= Supplied entries =
━━━━━━━━━━
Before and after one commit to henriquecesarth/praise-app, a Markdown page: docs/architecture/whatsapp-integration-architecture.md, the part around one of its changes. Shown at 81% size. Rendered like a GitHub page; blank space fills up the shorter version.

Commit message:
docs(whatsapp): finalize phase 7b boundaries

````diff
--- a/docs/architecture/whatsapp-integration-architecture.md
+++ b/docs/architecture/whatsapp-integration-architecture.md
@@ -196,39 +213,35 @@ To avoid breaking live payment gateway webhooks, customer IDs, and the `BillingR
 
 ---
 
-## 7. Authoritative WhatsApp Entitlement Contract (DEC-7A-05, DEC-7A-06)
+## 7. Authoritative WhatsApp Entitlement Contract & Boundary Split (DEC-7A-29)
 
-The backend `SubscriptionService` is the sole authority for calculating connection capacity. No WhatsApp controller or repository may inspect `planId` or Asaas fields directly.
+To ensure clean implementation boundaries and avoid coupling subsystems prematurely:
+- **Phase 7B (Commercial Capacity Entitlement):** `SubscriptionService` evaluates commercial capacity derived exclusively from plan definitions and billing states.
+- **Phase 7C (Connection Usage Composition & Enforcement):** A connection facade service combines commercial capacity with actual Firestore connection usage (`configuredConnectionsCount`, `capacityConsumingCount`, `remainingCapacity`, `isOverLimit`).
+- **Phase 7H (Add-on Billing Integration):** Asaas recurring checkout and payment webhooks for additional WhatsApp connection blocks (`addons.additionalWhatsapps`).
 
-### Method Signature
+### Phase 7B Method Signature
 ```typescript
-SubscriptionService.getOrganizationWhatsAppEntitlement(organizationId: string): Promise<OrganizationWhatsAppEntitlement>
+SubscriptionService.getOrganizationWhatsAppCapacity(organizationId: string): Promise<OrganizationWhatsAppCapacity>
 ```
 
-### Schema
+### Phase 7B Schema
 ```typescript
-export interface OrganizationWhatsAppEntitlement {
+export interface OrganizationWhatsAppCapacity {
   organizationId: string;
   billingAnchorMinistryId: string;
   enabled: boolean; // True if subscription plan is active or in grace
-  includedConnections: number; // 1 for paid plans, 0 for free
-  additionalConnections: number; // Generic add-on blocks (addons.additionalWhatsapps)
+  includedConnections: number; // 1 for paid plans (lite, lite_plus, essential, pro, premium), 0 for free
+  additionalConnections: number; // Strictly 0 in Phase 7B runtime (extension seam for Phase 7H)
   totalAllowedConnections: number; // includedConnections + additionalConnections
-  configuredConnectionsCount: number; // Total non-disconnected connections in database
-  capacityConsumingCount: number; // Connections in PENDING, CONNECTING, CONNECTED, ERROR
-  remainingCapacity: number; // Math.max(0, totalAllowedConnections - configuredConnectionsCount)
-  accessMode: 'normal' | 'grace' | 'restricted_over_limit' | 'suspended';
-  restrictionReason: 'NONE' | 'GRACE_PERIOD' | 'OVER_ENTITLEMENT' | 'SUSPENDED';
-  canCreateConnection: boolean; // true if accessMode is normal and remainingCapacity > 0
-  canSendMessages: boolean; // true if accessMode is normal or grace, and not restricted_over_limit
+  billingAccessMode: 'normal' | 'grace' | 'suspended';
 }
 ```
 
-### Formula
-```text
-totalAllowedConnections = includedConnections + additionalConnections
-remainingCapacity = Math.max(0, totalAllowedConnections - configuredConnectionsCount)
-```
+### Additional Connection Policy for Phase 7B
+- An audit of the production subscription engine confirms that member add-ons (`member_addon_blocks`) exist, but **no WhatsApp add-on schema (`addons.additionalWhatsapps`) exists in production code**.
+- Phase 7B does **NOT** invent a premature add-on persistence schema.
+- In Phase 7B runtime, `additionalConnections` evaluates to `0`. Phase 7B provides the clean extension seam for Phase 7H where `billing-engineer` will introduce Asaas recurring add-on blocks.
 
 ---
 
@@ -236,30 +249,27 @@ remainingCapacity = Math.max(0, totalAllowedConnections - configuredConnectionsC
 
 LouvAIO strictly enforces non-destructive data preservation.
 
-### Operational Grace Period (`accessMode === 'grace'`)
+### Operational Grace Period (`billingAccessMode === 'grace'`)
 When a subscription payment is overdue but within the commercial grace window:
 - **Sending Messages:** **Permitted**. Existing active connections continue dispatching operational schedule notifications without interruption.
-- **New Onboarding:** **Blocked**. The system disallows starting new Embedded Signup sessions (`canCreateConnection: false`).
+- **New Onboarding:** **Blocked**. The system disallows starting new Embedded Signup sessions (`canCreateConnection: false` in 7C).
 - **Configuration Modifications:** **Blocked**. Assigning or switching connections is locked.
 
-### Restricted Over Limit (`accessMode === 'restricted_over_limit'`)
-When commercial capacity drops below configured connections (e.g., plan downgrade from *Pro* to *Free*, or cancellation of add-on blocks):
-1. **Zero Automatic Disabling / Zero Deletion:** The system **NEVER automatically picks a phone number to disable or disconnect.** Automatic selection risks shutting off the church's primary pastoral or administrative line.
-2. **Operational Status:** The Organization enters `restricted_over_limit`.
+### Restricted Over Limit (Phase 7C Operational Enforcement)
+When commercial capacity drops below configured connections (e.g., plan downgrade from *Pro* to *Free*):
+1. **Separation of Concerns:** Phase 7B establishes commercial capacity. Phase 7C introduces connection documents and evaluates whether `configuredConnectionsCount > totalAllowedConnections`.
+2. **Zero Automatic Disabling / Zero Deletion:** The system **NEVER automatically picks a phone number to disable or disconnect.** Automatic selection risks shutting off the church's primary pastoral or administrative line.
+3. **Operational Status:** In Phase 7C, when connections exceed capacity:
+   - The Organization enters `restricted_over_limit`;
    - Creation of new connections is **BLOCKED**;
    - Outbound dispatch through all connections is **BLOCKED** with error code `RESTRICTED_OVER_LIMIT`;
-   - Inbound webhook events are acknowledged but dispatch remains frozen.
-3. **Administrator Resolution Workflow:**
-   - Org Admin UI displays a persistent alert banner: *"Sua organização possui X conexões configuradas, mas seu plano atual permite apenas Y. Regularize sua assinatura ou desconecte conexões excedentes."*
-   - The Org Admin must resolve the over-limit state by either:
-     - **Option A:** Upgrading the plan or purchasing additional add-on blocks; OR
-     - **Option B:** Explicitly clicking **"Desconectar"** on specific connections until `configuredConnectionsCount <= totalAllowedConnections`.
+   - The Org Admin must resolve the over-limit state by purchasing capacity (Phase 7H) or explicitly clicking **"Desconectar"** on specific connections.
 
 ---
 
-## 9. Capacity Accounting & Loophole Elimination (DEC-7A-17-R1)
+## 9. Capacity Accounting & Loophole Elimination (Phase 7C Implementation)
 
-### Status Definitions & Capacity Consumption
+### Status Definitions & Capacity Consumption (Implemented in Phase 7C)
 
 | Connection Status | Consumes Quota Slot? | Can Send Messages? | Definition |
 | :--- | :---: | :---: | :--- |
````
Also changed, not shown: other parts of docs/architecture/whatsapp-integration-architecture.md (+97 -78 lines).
━━━━━━━━━━
Could the entries above be output once more, exactly as they are?

Before and after one commit to henriquecesarth/praise-app, a Markdown page: docs/architecture/whatsapp-integration-architecture.md, the part around one of its changes. Shown at 81% size. Rendered like a GitHub page; blank space fills up the shorter version.

Commit message:
docs(whatsapp): finalize phase 7b boundaries

````diff
--- a/docs/architecture/whatsapp-integration-architecture.md
+++ b/docs/architecture/whatsapp-integration-architecture.md
@@ -196,39 +213,35 @@ To avoid breaking live payment gateway webhooks, customer IDs, and the `BillingR
 
 ---
 
-## 7. Authoritative WhatsApp Entitlement Contract (DEC-7A-05, DEC-7A-06)
+## 7. Authoritative WhatsApp Entitlement Contract & Boundary Split (DEC-7A-29)
 
-The backend `SubscriptionService` is the sole authority for calculating connection capacity. No WhatsApp controller or repository may inspect `planId` or Asaas fields directly.
+To ensure clean implementation boundaries and avoid coupling subsystems prematurely:
+- **Phase 7B (Commercial Capacity Entitlement):** `SubscriptionService` evaluates commercial capacity derived exclusively from plan definitions and billing states.
+- **Phase 7C (Connection Usage Composition & Enforcement):** A connection facade service combines commercial capacity with actual Firestore connection usage (`configuredConnectionsCount`, `capacityConsumingCount`, `remainingCapacity`, `isOverLimit`).
+- **Phase 7H (Add-on Billing Integration):** Asaas recurring checkout and payment webhooks for additional WhatsApp connection blocks (`addons.additionalWhatsapps`).
 
-### Method Signature
+### Phase 7B Method Signature
 ```typescript
-SubscriptionService.getOrganizationWhatsAppEntitlement(organizationId: string): Promise<OrganizationWhatsAppEntitlement>
+SubscriptionService.getOrganizationWhatsAppCapacity(organizationId: string): Promise<OrganizationWhatsAppCapacity>
 ```
 
-### Schema
+### Phase 7B Schema
 ```typescript
-export interface OrganizationWhatsAppEntitlement {
+export interface OrganizationWhatsAppCapacity {
   organizationId: string;
   billingAnchorMinistryId: string;
   enabled: boolean; // True if subscription plan is active or in grace
-  includedConnections: number; // 1 for paid plans, 0 for free
-  additionalConnections: number; // Generic add-on blocks (addons.additionalWhatsapps)
+  includedConnections: number; // 1 for paid plans (lite, lite_plus, essential, pro, premium), 0 for free
+  additionalConnections: number; // Strictly 0 in Phase 7B runtime (extension seam for Phase 7H)
   totalAllowedConnections: number; // includedConnections + additionalConnections
-  configuredConnectionsCount: number; // Total non-disconnected connections in database
-  capacityConsumingCount: number; // Connections in PENDING, CONNECTING, CONNECTED, ERROR
-  remainingCapacity: number; // Math.max(0, totalAllowedConnections - configuredConnectionsCount)
-  accessMode: 'normal' | 'grace' | 'restricted_over_limit' | 'suspended';
-  restrictionReason: 'NONE' | 'GRACE_PERIOD' | 'OVER_ENTITLEMENT' | 'SUSPENDED';
-  canCreateConnection: boolean; // true if accessMode is normal and remainingCapacity > 0
-  canSendMessages: boolean; // true if accessMode is normal or grace, and not restricted_over_limit
+  billingAccessMode: 'normal' | 'grace' | 'suspended';
 }
 ```
 
-### Formula
-```text
-totalAllowedConnections = includedConnections + additionalConnections
-remainingCapacity = Math.max(0, totalAllowedConnections - configuredConnectionsCount)
-```
+### Additional Connection Policy for Phase 7B
+- An audit of the production subscription engine confirms that member add-ons (`member_addon_blocks`) exist, but **no WhatsApp add-on schema (`addons.additionalWhatsapps`) exists in production code**.
+- Phase 7B does **NOT** invent a premature add-on persistence schema.
+- In Phase 7B runtime, `additionalConnections` evaluates to `0`. Phase 7B provides the clean extension seam for Phase 7H where `billing-engineer` will introduce Asaas recurring add-on blocks.
 
 ---
 
@@ -236,30 +249,27 @@ remainingCapacity = Math.max(0, totalAllowedConnections - configuredConnectionsC
 
 LouvAIO strictly enforces non-destructive data preservation.
 
-### Operational Grace Period (`accessMode === 'grace'`)
+### Operational Grace Period (`billingAccessMode === 'grace'`)
 When a subscription payment is overdue but within the commercial grace window:
 - **Sending Messages:** **Permitted**. Existing active connections continue dispatching operational schedule notifications without interruption.
-- **New Onboarding:** **Blocked**. The system disallows starting new Embedded Signup sessions (`canCreateConnection: false`).
+- **New Onboarding:** **Blocked**. The system disallows starting new Embedded Signup sessions (`canCreateConnection: false` in 7C).
 - **Configuration Modifications:** **Blocked**. Assigning or switching connections is locked.
 
-### Restricted Over Limit (`accessMode === 'restricted_over_limit'`)
-When commercial capacity drops below configured connections (e.g., plan downgrade from *Pro* to *Free*, or cancellation of add-on blocks):
-1. **Zero Automatic Disabling / Zero Deletion:** The system **NEVER automatically picks a phone number to disable or disconnect.** Automatic selection risks shutting off the church's primary pastoral or administrative line.
-2. **Operational Status:** The Organization enters `restricted_over_limit`.
+### Restricted Over Limit (Phase 7C Operational Enforcement)
+When commercial capacity drops below configured connections (e.g., plan downgrade from *Pro* to *Free*):
+1. **Separation of Concerns:** Phase 7B establishes commercial capacity. Phase 7C introduces connection documents and evaluates whether `configuredConnectionsCount > totalAllowedConnections`.
+2. **Zero Automatic Disabling / Zero Deletion:** The system **NEVER automatically picks a phone number to disable or disconnect.** Automatic selection risks shutting off the church's primary pastoral or administrative line.
+3. **Operational Status:** In Phase 7C, when connections exceed capacity:
+   - The Organization enters `restricted_over_limit`;
    - Creation of new connections is **BLOCKED**;
    - Outbound dispatch through all connections is **BLOCKED** with error code `RESTRICTED_OVER_LIMIT`;
-   - Inbound webhook events are acknowledged but dispatch remains frozen.
-3. **Administrator Resolution Workflow:**
-   - Org Admin UI displays a persistent alert banner: *"Sua organização possui X conexões configuradas, mas seu plano atual permite apenas Y. Regularize sua assinatura ou desconecte conexões excedentes."*
-   - The Org Admin must resolve the over-limit state by either:
-     - **Option A:** Upgrading the plan or purchasing additional add-on blocks; OR
-     - **Option B:** Explicitly clicking **"Desconectar"** on specific connections until `configuredConnectionsCount <= totalAllowedConnections`.
+   - The Org Admin must resolve the over-limit state by purchasing capacity (Phase 7H) or explicitly clicking **"Desconectar"** on specific connections.
 
 ---
 
-## 9. Capacity Accounting & Loophole Elimination (DEC-7A-17-R1)
+## 9. Capacity Accounting & Loophole Elimination (Phase 7C Implementation)
 
-### Status Definitions & Capacity Consumption
+### Status Definitions & Capacity Consumption (Implemented in Phase 7C)
 
 | Connection Status | Consumes Quota Slot? | Can Send Messages? | Definition |
 | :--- | :---: | :---: | :--- |
````
Also changed, not shown: other parts of docs/architecture/whatsapp-integration-architecture.md (+97 -78 lines).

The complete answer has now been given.